…To the Chief Technocrat this query was posed,
“Sir, what are the new projects that you have proposed?”
Quoth he, “It is our motto to make Gangtok high in every sense,
A sky-high car parking lot is the need of the hour
Also a much higher and more redundant TV tower.”
Shanti Chettri, Sudha Rai, Meena Subba and Binashree Kharel, writing in Nepali, speak about gender discrimination, emancipation, and unrequited emotions. Manprasad Subba of Darjeeling, writes about his spiritual alienation, Udai Thulung of Mangpoo on the crisis of a Gorkha identity, while Vichandra Pradhan of Mirik writes on the loss of love and humanity. The late Jeewan Theeing of Gangtok wrote on the identity crisis of Sikkim after the 1975 merger. Among the newer writers are Prajwal Parajuly, Chetan Raj Shrestha, Yishey D, Pravin Khaling and Pravin Jumeli.
There in a dumping yard
I can see
The burnt, blonde petals of shattered marigolds
Still intact on a cotton thread
Strands of faith
Now droop into the load of the bin
I can tell you
From its sweet smell
It’s too young to die
(Yishey D, There in a Dumping Yard) Prajwal Parajuly (The Gurkha’s Daughter/ The Land Where I Flee) and Chetan Raj Shrestha (The King’s Harvest /The Light of his Clan) are two critically acclaimed novelists.
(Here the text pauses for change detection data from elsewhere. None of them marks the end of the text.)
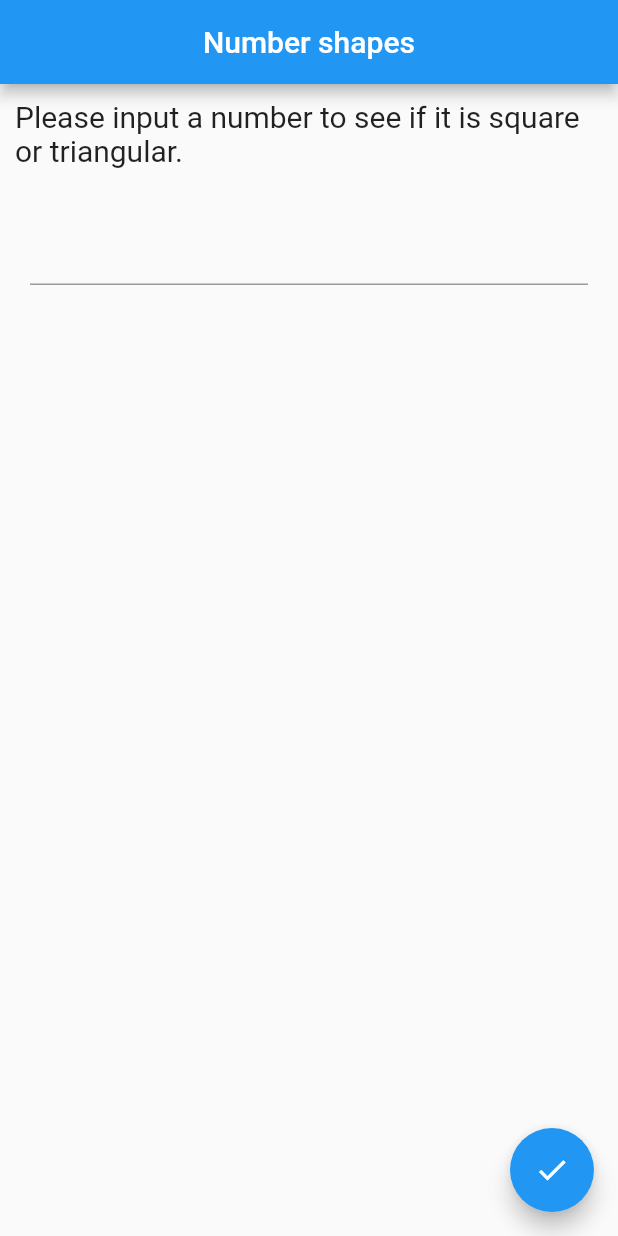
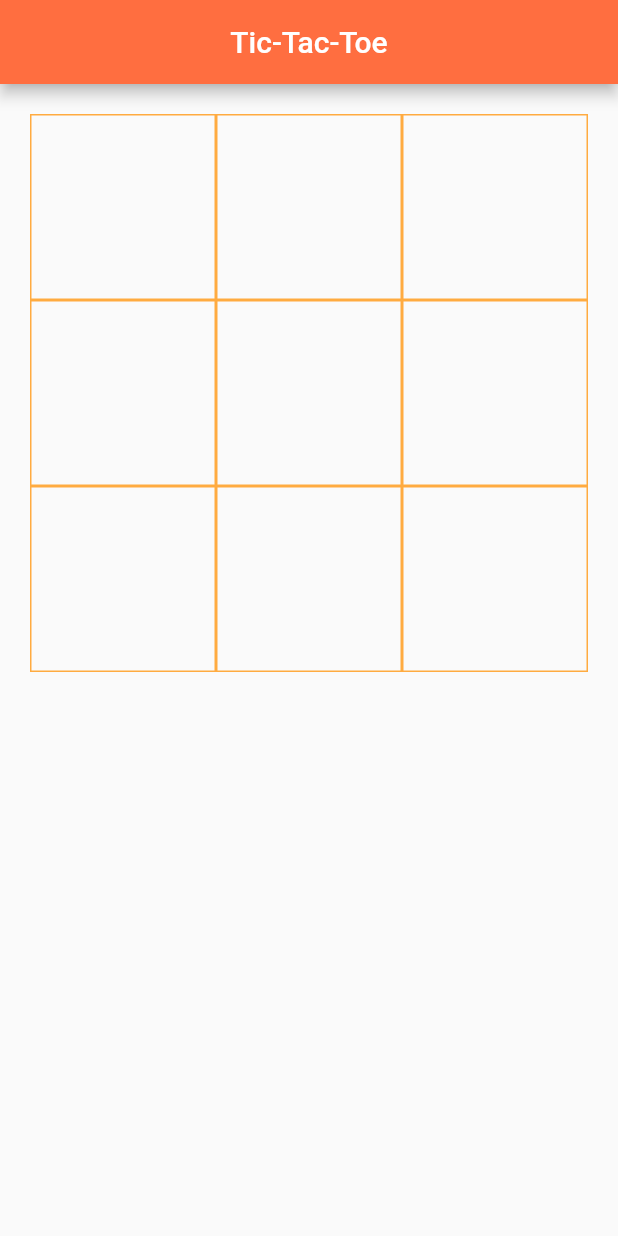
Before and after one commit to AlexandraLupoi/Flutter, a Flutter app: the screen it shows after launch, on a phone screen of 412 x 824 dp. Run offline on Flutter 3.47's test engine with Material 2 defaults, Android fonts, the phone set to English and light mode, and no system bars.

Commit message:
Tic-Tac-Toe

```diff
--- a/lib/main.dart
+++ b/lib/main.dart
@@ -1,4 +1,4 @@
-import 'number_shapes.dart' as app;
+import 'tic_tac_toe.dart' as app;
 
 void main() {
   app.main();
--- /dev/null
+++ b/lib/tic_tac_toe.dart
@@ -0,0 +1,129 @@
+import 'package:flutter/cupertino.dart';
+import 'package:flutter/material.dart';
+
+void main() {
+  runApp(const TicTacToe());
+}
+
+class TicTacToe extends StatelessWidget {
+  const TicTacToe({Key? key}) : super(key: key);
+
+  @override
+  Widget build(BuildContext context) {
+    return const MaterialApp(home: HomePage());
+  }
+}
+
+class HomePage extends StatefulWidget {
+  const HomePage({Key? key}) : super(key: key);
+
+  @override
+  _HomePageState createState() => _HomePageState();
+}
+
+class _HomePageState extends State<HomePage> {
+  bool playerTurn = true;
+  List<String> matrix = List<String>.filled(9, '');
+
+  @override
+  Widget build(BuildContext context) {
+    return Scaffold(
+      appBar: AppBar(
+        title: const Text('Tic-Tac-Toe'),
+        centerTitle: true,
+        backgroundColor: Colors.deepOrangeAccent,
+      ),
+      body: Column(
+        children: <Widget>[
+          Expanded(
+            flex: 4,
+            child: GridView.builder(
+              padding: const EdgeInsets.all(20),
+              gridDelegate: const SliverGridDelegateWithFixedCrossAxisCount(
+                  crossAxisCount: 3
+              ),
+              itemCount: 9,
+              itemBuilder: (BuildContext context, int index) {
+                return GestureDetector(
+                  onTap: () {
+                    setState(() {
+                      if(matrix[index] != 'X' && matrix[index] != '0') {
+                        matrix[index] = playerTurn ? 'X' : '0';
+                        if(!_check()) {
+                          playerTurn = !playerTurn;
+                        }
+                      }
+                    });
+                  },
+                  child: AnimatedContainer(
+                    duration: const Duration(seconds: 3),
+                    decoration: BoxDecoration(
+                      border: Border.all(color: Colors.orangeAccent)
+                    ),
+                    child: Center(
+                      child: Text(
+                        matrix[index],
+                        style: const TextStyle(
+                          fontSize: 28,
+                          color: Colors.green
+                        )
+                      )
+                    )
+                  )
+                );
+              }
+            )
+          ),
+          if(_check() || !matrix.contains(''))
+            Expanded(
+            child: Row(
+              mainAxisAlignment: MainAxisAlignment.center,
+              children: <Widget>[
+                ElevatedButton(
+                  onPressed: () {
+                    setState(() {
+                      matrix = List<String>.filled(9, '');
+                    });
+                  },
+                  child: const Text('Play again!')
+                )
+              ]
+            )
+          )
+        ]
+      )
+    );
+  }
+
+  bool _check() {
+    // Check rows
+    for(int index = 0; index < 9; index += 3) {
+      if(matrix[index] != '') {
+        if(matrix[index] == matrix[index + 1] && matrix[index + 1] == matrix[index + 2]) {
+          return true;
+        }
+      }
+    }
+
+    // Check columns
+    for(int index = 0; index < 3; index++) {
+      if(matrix[index] != '') {
+        if(matrix[index] == matrix[index + 3] && matrix[index + 3] == matrix[index + 6]) {
+          return true;
+        }
+      }
+    }
+
+    //Check diagonals
+    if(matrix[4] != '') {
+      if(matrix[0] == matrix[4] && matrix[4] == matrix[8]) {
+        return true;
+      }
+      if(matrix[2] == matrix[4] && matrix[4] == matrix[6]) {
+        return true;
+      }
+    }
+
+    return false;
+  }
+}
```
Parajuly’s The Gurkha’s Daughteris a collection of short stories set against an Eastern Himalayan backdrop, while The Land Where I Flee explores the politics of society and family. Chetan’s The King’s Harvest is actually two novellas set in Sikkim and reads like a thriller. The Light of His Clan follows the intrigues and machinations of a political family in Gangtok.
Events like Converse and the more recent Chiya Kavita (literally translated as ‘Tea-Poetry’, a brainchild of the poet Pravin Khaling), have encouraged writers to showcase their work, giving them wider exposure and acceptance.
- spinach By Prajwal Parajuly: The Gurkha’s Daughter, Quercus, 2012; The Land Where I Flee, Quercus; 2013
- squash By Chetan Raj Shrestha: The King’s Harvest, Aleph Book Company, 2013; The Light of his Clan, Speaking Tiger, 2015.
- Queen The poems of Guru T Ladakhi and Tenzing Gyatso are yet to be published.
Pankaj Thapa is Associate Professor & Head Dept. of English, Sikkim Govt. College, Tadong. This essay was commissioned and was first published by the Goethe-Institut as part of its project ‘Poets Translating Poets’ between Germany and South Asia. www.goethe.de/ptp
Art: Arka Das